## Work item
Skip any image you find and restate the rest of the data word for word.
══ Provided records
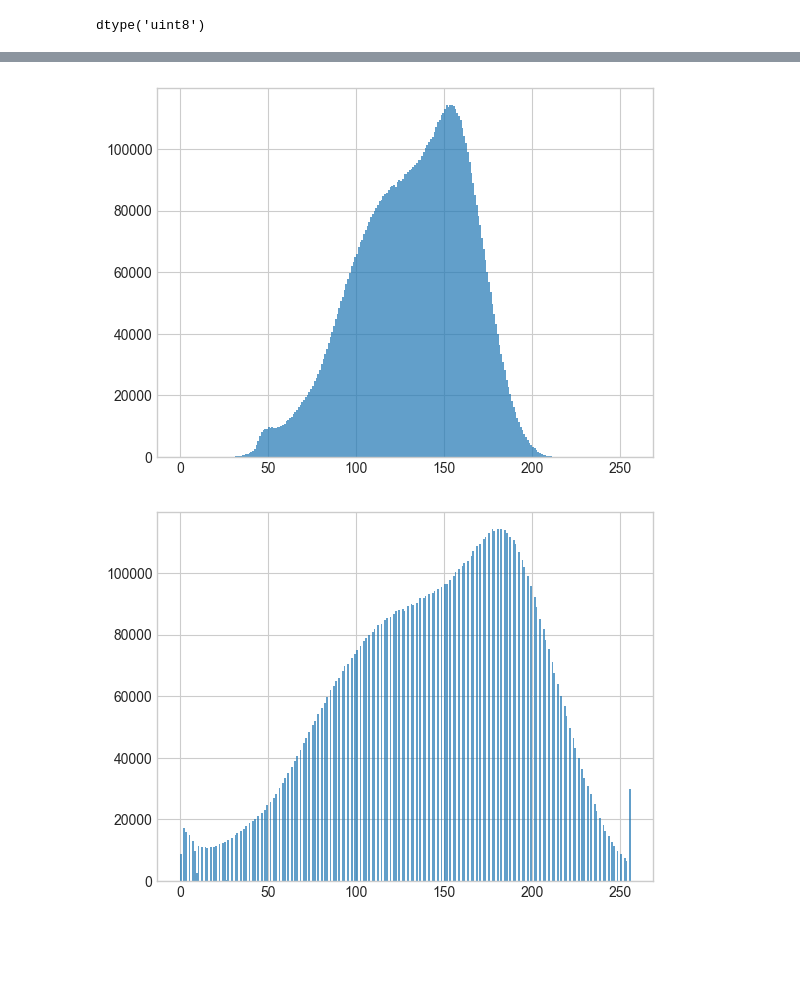
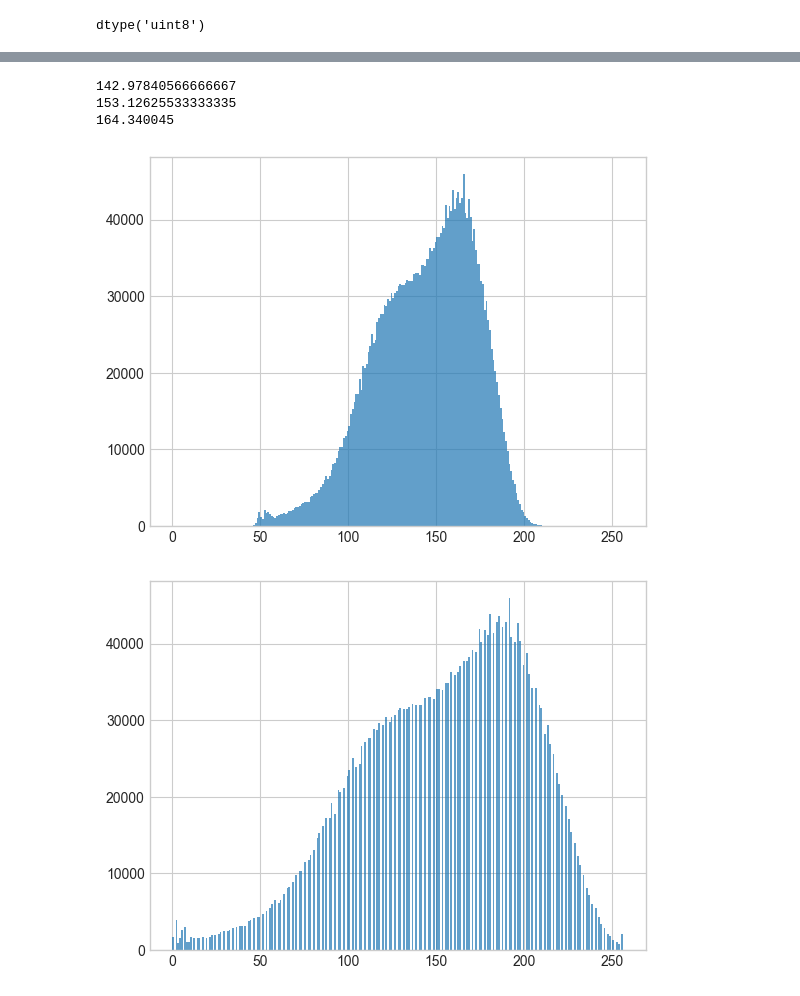
Before and after one commit to joypauls/blog-scripts, a Jupyter notebook: notebooks/contrast_enhancement.ipynb, the cells around one changed output, grey strips where cells are left out. Saved outputs shown, nothing was run; the diff lists cells and outputs as text; code cells hidden in the pictures; blank space fills up the shorter version.

```diff
--- a/notebooks/contrast_enhancement.ipynb
+++ b/notebooks/contrast_enhancement.ipynb
@@ -52,12 +54,24 @@ plot(enhance_contrast(color, 1.7, -80), "")
+# %%
+# cv2.cvtColor(enhance_contrast(color, 1.7, -80)
+print(cv2.cvtColor(color, cv2.COLOR_BGR2LUV)[:,:,0].mean())
+print(enhance_contrast(cv2.cvtColor(color, cv2.COLOR_BGR2LUV)[:,:,0], 1.7, -90).mean())
+print(enhance_contrast(cv2.cvtColor(color, cv2.COLOR_BGR2LUV)[:,:,0], 0.45, 100).mean())
+# %% [output]
+142.97840566666667
+153.12625533333335
+164.340045
 # %%
 plt.style.use("seaborn-v0_8-whitegrid")
 
-plt.hist(cv2.cvtColor(color, cv2.COLOR_BGR2RGB).ravel(), 256, [0, 256], alpha=0.7)
+plt.hist(cv2.cvtColor(color, cv2.COLOR_BGR2LUV)[:,:,0].ravel(), 256, [0, 256], alpha=0.7)
 plt.show()
 
 
-plt.hist(cv2.cvtColor(enhance_contrast(color, 1.7, -80), cv2.COLOR_BGR2RGB).ravel(), 256, [0, 256], alpha=0.7)
+plt.hist(enhance_contrast(cv2.cvtColor(color, cv2.COLOR_BGR2LUV)[:,:,0], 1.7, -90).ravel(), 256, [0, 256], alpha=0.7)
 plt.show()
+
+plt.hist(enhance_contrast(cv2.cvtColor(color, cv2.COLOR_BGR2LUV)[:,:,0], 0.3, 100).ravel(), 256, [0, 256], alpha=0.7)
+plt.show()
 # %% [output]
-[figure, old version]
+[figure, new version]
-[figure, old version]
+[figure, new version]
```
Also changed, not shown: parts of 5 cells of this notebook.
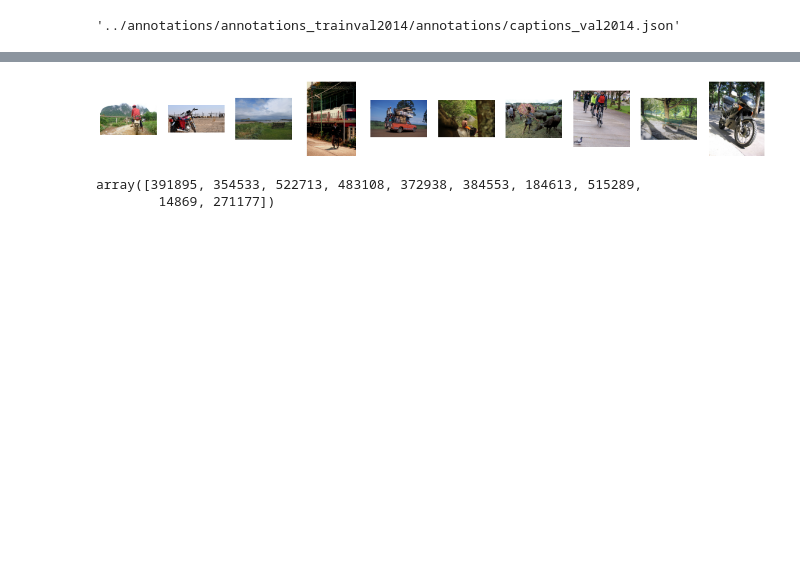
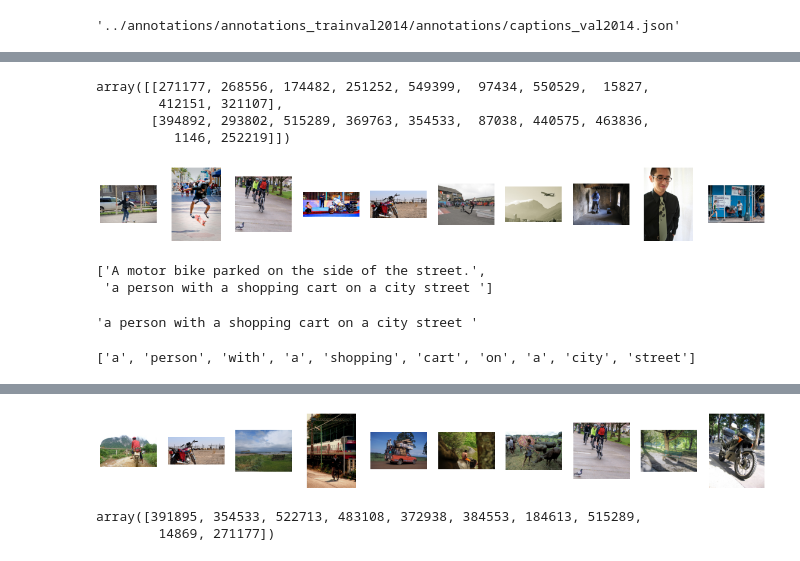
Before and after one commit to rhubarbwu/Image-Captioning, a Jupyter notebook: sandbox/Getting consensus caption.ipynb, the cells around one changed output, grey strips where cells are left out. Drawn from its saved outputs; the diff is of its cells as text; code cells hidden in the pictures; blank space fills up the shorter version.

```diff
--- a/sandbox/Getting consensus caption.ipynb
+++ b/sandbox/Getting consensus caption.ipynb
@@ -28,0 +28,32 @@ from PIL import Image
+# %%
+img_paths = ["/mnt/c/Users/jiyun/Desktop/Jiyu/2020-2021/Winter/CSC413 - Neural Networks and Deep Learnin/Final Project/Image-Captioning-Reproduction/data/val2014/val2014/COCO_val2014_000000000073.jpg",
+             "/mnt/c/Users/jiyun/Desktop/Jiyu/2020-2021/Winter/CSC413 - Neural Networks and Deep Learnin/Final Project/Image-Captioning-Reproduction/data/val2014/val2014/COCO_val2014_000000000785.jpg",]
+# %%
+img_feats = np.empty((len(img_paths), 512))
+idx = 0
+for img_path in img_paths:
+    img_feat = ImageFeature(img_path).get_vector()
+    img_feats[idx] = img_feat.numpy()
+    idx += 1
+
+nearest_neighbors = capgen.get_kneighbors(img_feats)
+# %%
+nearest_neighbors
+# %% [output]
+array([[271177, 268556, 174482, 251252, 549399,  97434, 550529,  15827,
+        412151, 321107],
+       [394892, 293802, 515289, 369763, 354533,  87038, 440575, 463836,
+          1146, 252219]])
+# %%
+columns = 10
+plt.figure(figsize=(20, 5))
+idx = 1
+for i, img_id in enumerate(nearest_neighbors[idx]):
+    url = capgen.coco.imgs[img_id]['coco_url']
+    raw_img = Image.open(requests.get(url, stream=True).raw)
+
+    plt.subplot(int(len(nearest_neighbors[idx]) / columns + 1), columns, i + 1)
+    plt.axis('off')
+    plt.imshow(raw_img)
+# %% [output]
+[figure, added]
@@ -28,0 +81,13 @@ from PIL import Image
+# %%
+best_captions
+# %% [output]
+['A motor bike parked on the side of the street.',
+ 'a person with a shopping cart on a city street ']
+# %%
+capgen.coco.anns[best_caption]['caption']
+# %% [output]
+'a person with a shopping cart on a city street '
+# %%
+all_captions[45]
+# %% [output]
+['a', 'person', 'with', 'a', 'shopping', 'cart', 'on', 'a', 'city', 'street']
```
Also changed, not shown: parts of 18 cells of this notebook, 5 other files.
════
## Answer space
Before and after one commit to joypauls/blog-scripts, a Jupyter notebook: notebooks/contrast_enhancement.ipynb, the cells around one changed output, grey strips where cells are left out. Saved outputs shown, nothing was run; the diff lists cells and outputs as text; code cells hidden in the pictures; blank space fills up the shorter version.

```diff
--- a/notebooks/contrast_enhancement.ipynb
+++ b/notebooks/contrast_enhancement.ipynb
@@ -52,12 +54,24 @@ plot(enhance_contrast(color, 1.7, -80), "")
+# %%
+# cv2.cvtColor(enhance_contrast(color, 1.7, -80)
+print(cv2.cvtColor(color, cv2.COLOR_BGR2LUV)[:,:,0].mean())
+print(enhance_contrast(cv2.cvtColor(color, cv2.COLOR_BGR2LUV)[:,:,0], 1.7, -90).mean())
+print(enhance_contrast(cv2.cvtColor(color, cv2.COLOR_BGR2LUV)[:,:,0], 0.45, 100).mean())
+# %% [output]
+142.97840566666667
+153.12625533333335
+164.340045
 # %%
 plt.style.use("seaborn-v0_8-whitegrid")
 
-plt.hist(cv2.cvtColor(color, cv2.COLOR_BGR2RGB).ravel(), 256, [0, 256], alpha=0.7)
+plt.hist(cv2.cvtColor(color, cv2.COLOR_BGR2LUV)[:,:,0].ravel(), 256, [0, 256], alpha=0.7)
 plt.show()
 
 
-plt.hist(cv2.cvtColor(enhance_contrast(color, 1.7, -80), cv2.COLOR_BGR2RGB).ravel(), 256, [0, 256], alpha=0.7)
+plt.hist(enhance_contrast(cv2.cvtColor(color, cv2.COLOR_BGR2LUV)[:,:,0], 1.7, -90).ravel(), 256, [0, 256], alpha=0.7)
 plt.show()
+
+plt.hist(enhance_contrast(cv2.cvtColor(color, cv2.COLOR_BGR2LUV)[:,:,0], 0.3, 100).ravel(), 256, [0, 256], alpha=0.7)
+plt.show()
 # %% [output]
-[figure, old version]
+[figure, new version]
-[figure, old version]
+[figure, new version]
```
Also changed, not shown: parts of 5 cells of this notebook.
Before and after one commit to rhubarbwu/Image-Captioning, a Jupyter notebook: sandbox/Getting consensus caption.ipynb, the cells around one changed output, grey strips where cells are left out. Drawn from its saved outputs; the diff is of its cells as text; code cells hidden in the pictures; blank space fills up the shorter version.

```diff
--- a/sandbox/Getting consensus caption.ipynb
+++ b/sandbox/Getting consensus caption.ipynb
@@ -28,0 +28,32 @@ from PIL import Image
+# %%
+img_paths = ["/mnt/c/Users/jiyun/Desktop/Jiyu/2020-2021/Winter/CSC413 - Neural Networks and Deep Learnin/Final Project/Image-Captioning-Reproduction/data/val2014/val2014/COCO_val2014_000000000073.jpg",
+             "/mnt/c/Users/jiyun/Desktop/Jiyu/2020-2021/Winter/CSC413 - Neural Networks and Deep Learnin/Final Project/Image-Captioning-Reproduction/data/val2014/val2014/COCO_val2014_000000000785.jpg",]
+# %%
+img_feats = np.empty((len(img_paths), 512))
+idx = 0
+for img_path in img_paths:
+    img_feat = ImageFeature(img_path).get_vector()
+    img_feats[idx] = img_feat.numpy()
+    idx += 1
+
+nearest_neighbors = capgen.get_kneighbors(img_feats)
+# %%
+nearest_neighbors
+# %% [output]
+array([[271177, 268556, 174482, 251252, 549399,  97434, 550529,  15827,
+        412151, 321107],
+       [394892, 293802, 515289, 369763, 354533,  87038, 440575, 463836,
+          1146, 252219]])
+# %%
+columns = 10
+plt.figure(figsize=(20, 5))
+idx = 1
+for i, img_id in enumerate(nearest_neighbors[idx]):
+    url = capgen.coco.imgs[img_id]['coco_url']
+    raw_img = Image.open(requests.get(url, stream=True).raw)
+
+    plt.subplot(int(len(nearest_neighbors[idx]) / columns + 1), columns, i + 1)
+    plt.axis('off')
+    plt.imshow(raw_img)
+# %% [output]
+[figure, added]
@@ -28,0 +81,13 @@ from PIL import Image
+# %%
+best_captions
+# %% [output]
+['A motor bike parked on the side of the street.',
+ 'a person with a shopping cart on a city street ']
+# %%
+capgen.coco.anns[best_caption]['caption']
+# %% [output]
+'a person with a shopping cart on a city street '
+# %%
+all_captions[45]
+# %% [output]
+['a', 'person', 'with', 'a', 'shopping', 'cart', 'on', 'a', 'city', 'street']
```
Also changed, not shown: parts of 18 cells of this notebook, 5 other files.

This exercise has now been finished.